Latest indications confirm a decline in world cereal production in 2012 from the record in 2011. The decrease will result in a significant reduction in world inventories by the close of seasons in 2013, even with world demand sliding as a result of high prices.
International cereal prices remained firm in September, with average wheat and rice quotations increasing slightly, but those of maize declining.
Although the volume of aggregate cereal import requirements of LIFDCs in the 2012/13 marketing years are estimated to decline by 5 percent from the high level the previous year, the total import bill, on the other hand, is expected to rise due to higher international prices.
In North Africa, wheat production declined sharply in Morocco as a result of unfavourable weather conditions. As the subregion is highly dependent on wheat imports, the anticipated larger import bills, combined with staple food subsidies, would result in additional budgetary pressures.
In West Africa, notwithstanding favourable harvest prospects in the region, the food security situation in the Sahel is still of concern with close to 19 million people in need of continued assistance largely due to the lingering effects of last year’s poor harvests.

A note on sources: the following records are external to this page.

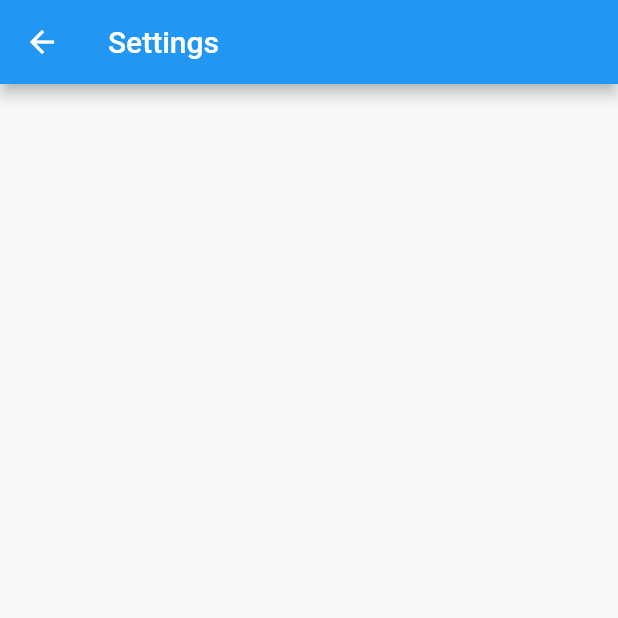
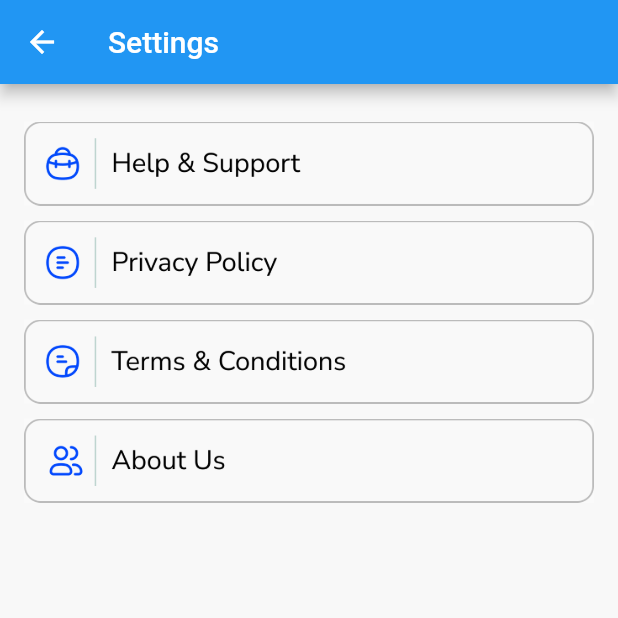
Before and after one commit to hasira09/auto_mob_v1, a Flutter app: the SettingsPage screen opened directly, on a phone screen of 412 x 824 dp, the top half of it. Run offline on Flutter 3.47's test engine with Material 2 defaults, Android fonts, the phone set to English and light mode, and no system bars; our stand-ins replace cloud_firestore, firebase_auth, firebase_core, firebase_storage, flutter_icons, flutter_svg and 3 more; accounts and stored records are empty.

Commit message:
Settings Page
It has Privacy Policy, Help and Support, Terms and Condition and About pages as image buttons.

```diff
--- a/lib/Main Pages/Attendance/add.dart
+++ b/lib/Main Pages/Attendance/add.dart
@@ -14,7 +14,7 @@ class _addState extends State<add> {
   TextEditingController date = TextEditingController();
   TextEditingController time = TextEditingController();
 
-  CollectionReference ref = FirebaseFirestore.instance.collection('users');
+  CollectionReference ref = FirebaseFirestore.instance.collection('attendance');
 
   @override
   Widget build(BuildContext context) {
--- a/lib/Main Pages/Attendance/main_attendance_page.dart
+++ b/lib/Main Pages/Attendance/main_attendance_page.dart
@@ -54,6 +54,8 @@ class _HomeState extends State<Home> {
               ),
             ),
           ),
+
+
           Center(
             child: Container(
               margin: EdgeInsets.all(20),
--- a/lib/Main Pages/Attendance/mainpage.dart
+++ b/lib/Main Pages/Attendance/mainpage.dart
@@ -21,7 +21,7 @@ class _mainpageState extends State<mainpage> {
           children: [
             //const Text("\nProducts"),
             StreamBuilder<QuerySnapshot>(
-              stream: FirebaseFirestore.instance.collection("users").snapshots(),
+              stream: FirebaseFirestore.instance.collection("attendance").snapshots(),
               builder: (BuildContext context, AsyncSnapshot<QuerySnapshot> snapshot) {
                 if(snapshot.hasData) {
                   final snap = snapshot.data!.docs;
@@ -79,9 +79,7 @@ class _mainpageState extends State<mainpage> {
                               child: Text(
                                 snap[index]['bus route'],
                                 style: TextStyle(
-                                 color: Colors.black,
-                                  //fontWeight: FontWeight.bold,
-                                ),
+                                 color: Colors.black,),
                               ),
                             ),
                             Container(
--- a/lib/Main Pages/Payment.dart
+++ b/lib/Main Pages/Payment.dart
@@ -188,6 +188,9 @@ class _paymentState extends State<payment> {
                 builder: (BuildContext context, AsyncSnapshot<QuerySnapshot> snapshot) {
                   if(snapshot.hasData) {
                     final snap = snapshot.data!.docs;
+
+
+
                     return ListView.builder(
                       shrinkWrap: true,
                       primary: false,
--- a/lib/Main Pages/Settings Page/Settings.dart
+++ b/lib/Main Pages/Settings Page/Settings.dart
@@ -1,12 +1,93 @@
+import 'package:animations/animations.dart';
+import 'package:auto_mob_v1/Main%20Pages/Settings%20Page/AboutUs.dart';
+import 'package:auto_mob_v1/Main%20Pages/Settings%20Page/HelpandSupport.dart';
+import 'package:auto_mob_v1/Main%20Pages/Settings%20Page/PrivacyPolicy.dart';
+import 'package:auto_mob_v1/Main%20Pages/Settings%20Page/TermsandConditions.dart';
 import 'package:flutter/material.dart';
+import 'package:flutter/cupertino.dart';
+import 'package:flutter_icons/flutter_icons.dart';
 
-class SettingsPage extends StatelessWidget {
+class SettingsPage extends StatefulWidget {
   const SettingsPage({Key? key}) : super(key: key);
 
+  @override
+  State<SettingsPage> createState() => _SettingsPageState();
+}
+
+class _SettingsPageState extends State<SettingsPage> {
   @override
   Widget build(BuildContext context) {
     return Scaffold(
       appBar: AppBar(title: Text("Settings"),),
+      body: Center(
+        child: Column(
+          // add an elevation
+          children: [
+            SizedBox(
+              height: 25,
+            ),
+              Material(
+                child: InkWell(
+                  radius: 100,
+                  onTap: () {
+                    Navigator.push(
+                        context,
+                        MaterialPageRoute(
+                            builder: (context) => (help_support())));
+                  },
+                  child: Image.asset('assets/help_button.png', width: 380,),
+
+                ),
+              ),
+            SizedBox(
+              height: 10,
+            ),
+            Material(
+              child: InkWell(
+                radius: 100,
+                onTap: () {
+                  Navigator.push(
+                      context,
+                      MaterialPageRoute(
+                          builder: (context) => (privacy())));
+                },
+                child: Image.asset('assets/privacy_button.png', width: 380,),
+              ),
+            ),
+            SizedBox(
+              height: 10,
+            ),
+            Material(
+              child: InkWell(
+                radius: 100,
+                onTap: () {
+                  Navigator.push(
+                      context,
+                      MaterialPageRoute(
+                          builder: (context) => (termsandcondition())));
+                },
+                child: Image.asset('assets/terms_button.png', width: 380,),
+              ),
+            ),
+            SizedBox(
+              height: 10,
+            ),
+            Material(
+              child: InkWell(
+                radius: 100,
+                onTap: () {
+                  Navigator.push(
+                      context,
+                      MaterialPageRoute(
+                          builder: (context) => (aboutPage())));
+                },
+                child: Image.asset('assets/about_button.png', width: 380,),
+
+              ),
+            ),
+            ],
+          ),
+      ),
     );
   }
 }
--- a/lib/front_end/home_page.dart
+++ b/lib/front_end/home_page.dart
@@ -12,7 +12,7 @@ import '../Main Pages/Emergency.dart';
 import '../Main Pages/Location.dart';
 import '../Main Pages/Payment.dart';
 import '../Main Pages/Settings Page/Settings.dart';
-import '../Main Pages/View Profile.dart';
+import '../Main Pages/Profile/View Profile.dart';
 import '../Main Pages/Attendance/add.dart';
 
 class HomePage extends StatefulWidget {
```
Also changed, not shown: lib/Main Pages/Profile/View Profile.dart (added, +15 -0 lines), lib/Main Pages/Settings Page/AboutUs.dart (added, +16 -0 lines), lib/Main Pages/Settings Page/HelpandSupport.dart (added, +16 -0 lines), lib/Main Pages/Settings Page/PrivacyPolicy.dart (added, +14 -0 lines), lib/Main Pages/Settings Page/TermsandConditions.dart (added, +14 -0 lines), lib/Main Pages/View Profile.dart (deleted, +0 -12 lines), pubspec.yaml (+7 -0 lines), assets/about_button.png (added), assets/help_button.png (added), assets/privacy_button.png (added), assets/profile.png (added), assets/terms_button.png (added), lib/Main Pages/Profile/ProfileData.dart (added), lib/Main Pages/Profile/ProfileMain.dart (added), 1 more files.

The Desert Locust threat also remains a serious concern.
In Eastern Africa, the overall food security situation has started to improve with the beginning of the harvest season in several countries, following declining food prices and improved livestock productivity due to enhanced rains. However, about 13.4 million people are still in need of humanitarian assistance.
In Southern Africa, a prolonged dry spell caused a drop in aggregate cereal production in 2012,with several countries registering significant declines, including Lesotho. The lower cereal harvests have contributed to an increase in the number of food insecure.

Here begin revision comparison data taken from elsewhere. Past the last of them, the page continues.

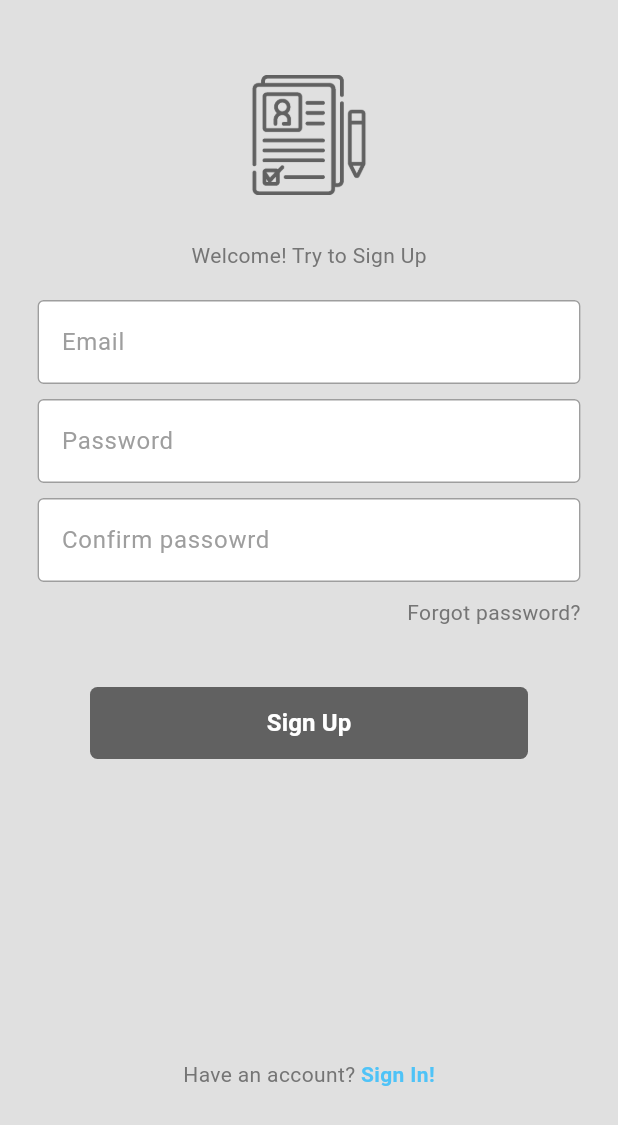
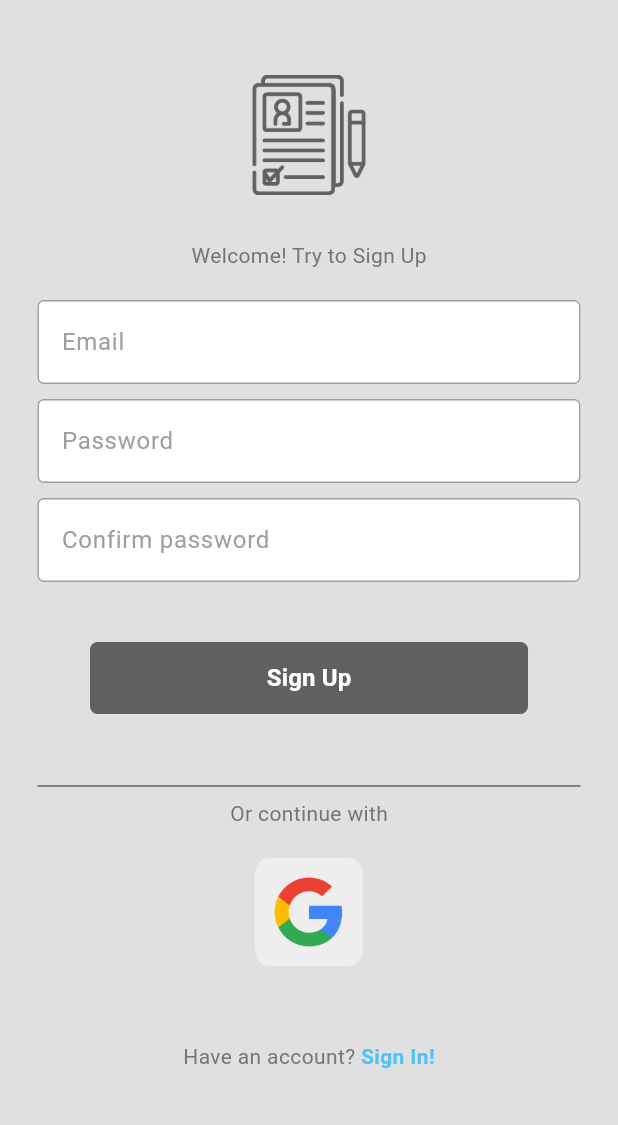
Before and after one commit to ZasaQ/TelephonyApplication, a Flutter app: the screen it shows after launch, after a tap on "Sign Up!", on a phone screen of 412 x 824 dp. Shown: the top 1125 px of the screen. Run offline on Flutter 3.47's test engine with Material 3 defaults, Android fonts, the phone set to English and light mode, and no system bars; our stand-ins replace firebase_auth, firebase_core, google_sign_in; accounts and stored records are empty; network calls fail.

Commit message:
minor fix in login and registration pages

```diff
--- a/lib/pages/login.dart
+++ b/lib/pages/login.dart
@@ -66,7 +66,7 @@ class _LoginPageState extends State<LoginPage> {
               children: [
                 const SizedBox(height: 50),
 
-                const Image(image: AssetImage('lib/images/lock_icon.png'), height: 100, width: 100,),
+                const Image(image: AssetImage('lib/images/lock_icon.png'), height: 90, width: 90,),
 
                 const SizedBox(height: 30),
 
@@ -141,7 +141,7 @@ class _LoginPageState extends State<LoginPage> {
                   ),
                 ),
 
-                const SizedBox(height: 70),
+                const SizedBox(height: 73),
 
                 Padding(
                   padding: const EdgeInsets.all(16.0),
--- a/lib/pages/register.dart
+++ b/lib/pages/register.dart
@@ -2,6 +2,7 @@ import 'package:firebase_auth/firebase_auth.dart';
 import 'package:flutter/material.dart';
 import 'package:telephon_application/components/lr_text_field.dart';
 import 'package:telephon_application/components/lr_button.dart';
+import 'package:telephon_application/services/google_auth.dart';
 
 class RegisterPage extends StatefulWidget {
   final Function()? onSignInTap;
@@ -101,22 +102,8 @@ class _RegisterPageState extends State<RegisterPage> {
                 // Confirm passowrd text field
                 LRTextField(
                   controller: confirmPasswordController,
-                  inHintText: 'Confirm passowrd',
+                  inHintText: 'Confirm password',
                   inObscureText: true
-                ),
-
-                const SizedBox(height: 10),
-
-                Padding(
-                  padding: const EdgeInsets.symmetric(horizontal: 25.0),
-                  child: Row(
-                    mainAxisAlignment: MainAxisAlignment.end,
-                    children: [
-                      Text('Forgot password?',
-                        style: TextStyle(color: Colors.grey[600])
-                      )
-                    ]
-                  )
                 ),
 
                 const SizedBox(height: 40),
@@ -124,7 +111,37 @@ class _RegisterPageState extends State<RegisterPage> {
                 //Sign Up button
                 LRButton(inText: 'Sign Up', onPressed: userSignUp),
 
-                const SizedBox(height: 200),
+                const SizedBox(height: 40),
+
+                Padding(
+                  padding: const EdgeInsets.symmetric(horizontal: 25),
+                  child: Divider(thickness: 1, color: Colors.grey[700],),
+                ),
+
+                Center(child: Text('Or continue with', style: TextStyle(color: Colors.grey[600]))),
+
+                const SizedBox(height: 20),
+
+                // Google Authentication
+                Center(
+                  child: GestureDetector(
+                    onTap: () => GoogleAuth().signInWithGoogle(),
+                    child: Container(
+                      padding: EdgeInsets.all(10),
+                      decoration: BoxDecoration(
+                        border: Border.all(color: Colors.grey.shade200),
+                        borderRadius: BorderRadius.circular(10),
+                        color: Colors.grey[200]
+                      ),
+                      child: Image(
+                        image: AssetImage('lib/images/google_icon.png'),
+                        height: 50,
+                      )
+                    ),
+                  ),
+                ),
+
+                const SizedBox(height: 50),
 
                 Row(
                   mainAxisAlignment: MainAxisAlignment.center,
```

In Far East Asia, the 2012 aggregate cereal harvest is estimated to exceed the record harvest of 2011; however, delayed monsoon and erratic weather conditions in some countries may dampen the final outcome. Improved harvests are expected to reduce the aggregate cereal imports.
In the Near East, the deteriorating food security situation continues to be a major concern in the Syrian Arab Republic and Yemen as a result of the civil unrest. Elsewhere, in Afghanistan, a bumper wheat harvest has been gathered.

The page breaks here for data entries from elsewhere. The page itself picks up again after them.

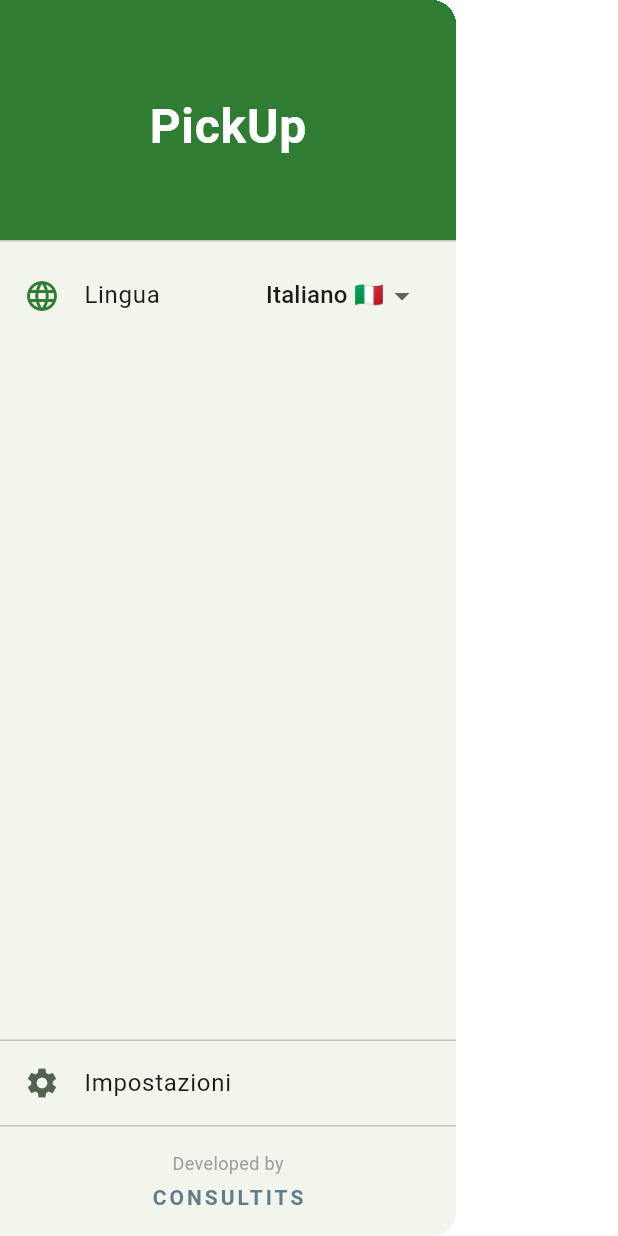
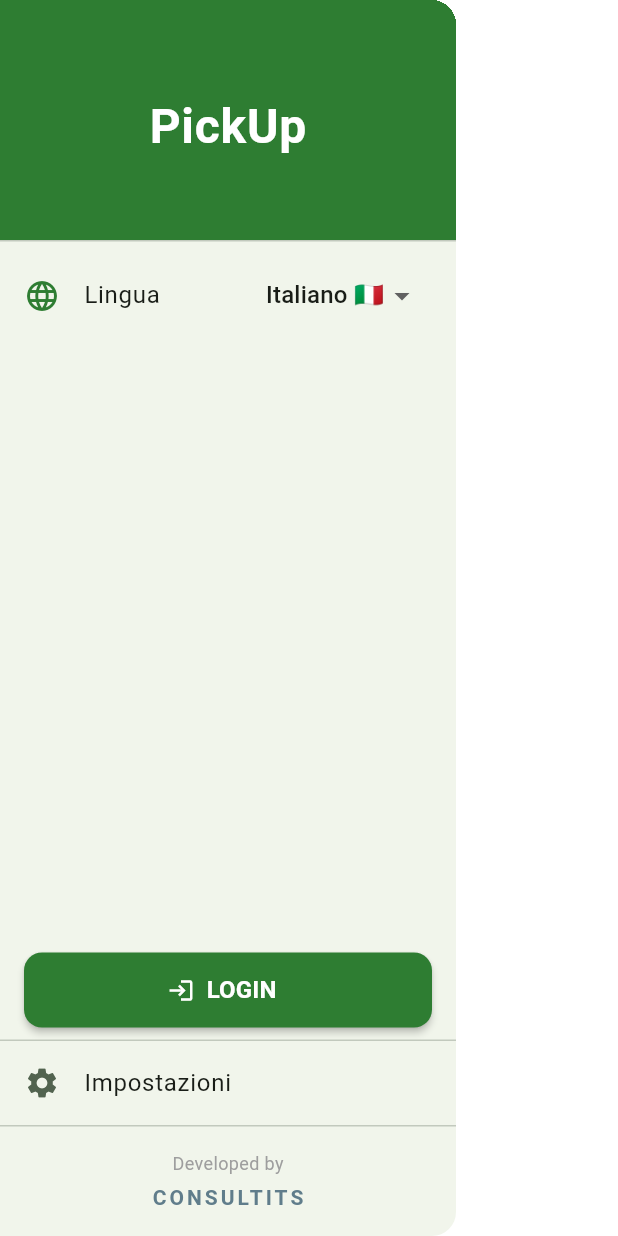
Before and after one commit to DanielDals3/PickUp, a Flutter app: the MainDrawer widget shown alone on an empty page, opened directly with empty values, on a phone screen of 412 x 824 dp. Run offline on Flutter 3.47's test engine with Material 3 defaults, Android fonts, the phone set to English and light mode, and no system bars; our stand-ins replace flutter_map, geolocator, latlong2, shared_preferences; accounts and stored records are empty.

Commit message:
login button created

```diff
--- a/lib/widgets/main_drawer.dart
+++ b/lib/widgets/main_drawer.dart
@@ -15,7 +15,8 @@
   @override
   Widget build(BuildContext context) {
     return Drawer(
-      child: Column( // Usiamo Column per poter mettere il footer in fondo
+      child: Column(
+        // Usiamo Column per poter mettere il footer in fondo
         children: [
           // HEADER
           DrawerHeader(
@@ -25,14 +26,21 @@
             child: const Center(
               child: Text(
                 'PickUp',
-                style: TextStyle(color: Colors.white, fontSize: 32, fontWeight: FontWeight.bold),
+                style: TextStyle(
+                  color: Colors.white,
+                  fontSize: 32,
+                  fontWeight: FontWeight.bold,
+                ),
               ),
             ),
           ),
 
           // CAMBIO LINGUA
           ListTile(
-            leading: Icon(Icons.language, color: Theme.of(context).colorScheme.primary),
+            leading: Icon(
+              Icons.language,
+              color: Theme.of(context).colorScheme.primary,
+            ),
             title: Text(Translator.of('language')),
             trailing: DropdownButton<String>(
               value: Translator.currentLanguage,
@@ -51,15 +59,53 @@
           ),
 
           const Spacer(),
+
+          Padding(
+            padding: const EdgeInsets.symmetric(
+              horizontal: 16.0,
+              vertical: 8.0,
+            ),
+            child: ElevatedButton.icon(
+              style: ElevatedButton.styleFrom(
+                backgroundColor: Theme.of(
+                  context,
+                ).colorScheme.primary, // Usa il verde definito nel tema
+                foregroundColor: Colors.white, // Testo e icona bianchi
+                minimumSize: const Size(
+                  double.infinity,
+                  50,
+                ), // Lungo quanto la sidebar
+                shape: RoundedRectangleBorder(
+                  borderRadius: BorderRadius.circular(12),
+                ),
+                elevation: 2,
+              ),
+              onPressed: () {
+                // Per ora simuliamo solo il click
+                print("Login premuto!");
+                // Chiudi il drawer dopo il click
+                Navigator.pop(context);
+              },
+              icon: const Icon(Icons.login),
+              label: const Text(
+                "LOGIN",
+                style: TextStyle(fontWeight: FontWeight.bold, fontSize: 16),
+              ),
+            ),
+          ),
+
           const Divider(height: 1),
 
           // IMPOSTAZIONI
           ListTile(
-            leading: Icon(Icons.settings, color: Theme.of(context).colorScheme.secondary),
+            leading: Icon(
+              Icons.settings,
+              color: Theme.of(context).colorScheme.secondary,
+            ),
             title: Text(Translator.of('settings')),
             onTap: () {
               Navigator.pop(context); // Chiude il drawer
-              onOpenSettings();       // Chiama la funzione della Home
+              onOpenSettings(); // Chiama la funzione della Home
             },
           ),
 
@@ -72,11 +118,18 @@
               padding: EdgeInsets.all(16.0),
               child: Column(
                 children: [
-                  Text("Developed by", style: TextStyle(color: Colors.grey, fontSize: 12)),
+                  Text(
+                    "Developed by",
+                    style: TextStyle(color: Colors.grey, fontSize: 12),
+                  ),
                   SizedBox(height: 4),
                   Text(
                     "CONSULTITS",
-                    style: TextStyle(fontWeight: FontWeight.bold, letterSpacing: 2, color: Colors.blueGrey),
+                    style: TextStyle(
+                      fontWeight: FontWeight.bold,
+                      letterSpacing: 2,
+                      color: Colors.blueGrey,
+                    ),
                   ),
                 ],
               ),
```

Cereal output in CIS countries has sharply dropped from last year’s levels. Lower export availabilities in the region have resulted in higher regional prices and strengthened domestic prices of main staple wheat flour in importing countries.
In Central America and the Caribbean, good 2012 main season cereal harvests were gathered despite severe localized crop losses. In Haiti, adverse weather conditions sharply reduced the 2012 main season’s coarse grains output.
In South America, the 2012 wheat output is forecast to decline following reduced plantings. By contrast, this year’s maize production was estimated at record levels mainly as a result of a bumper crop in Brazil.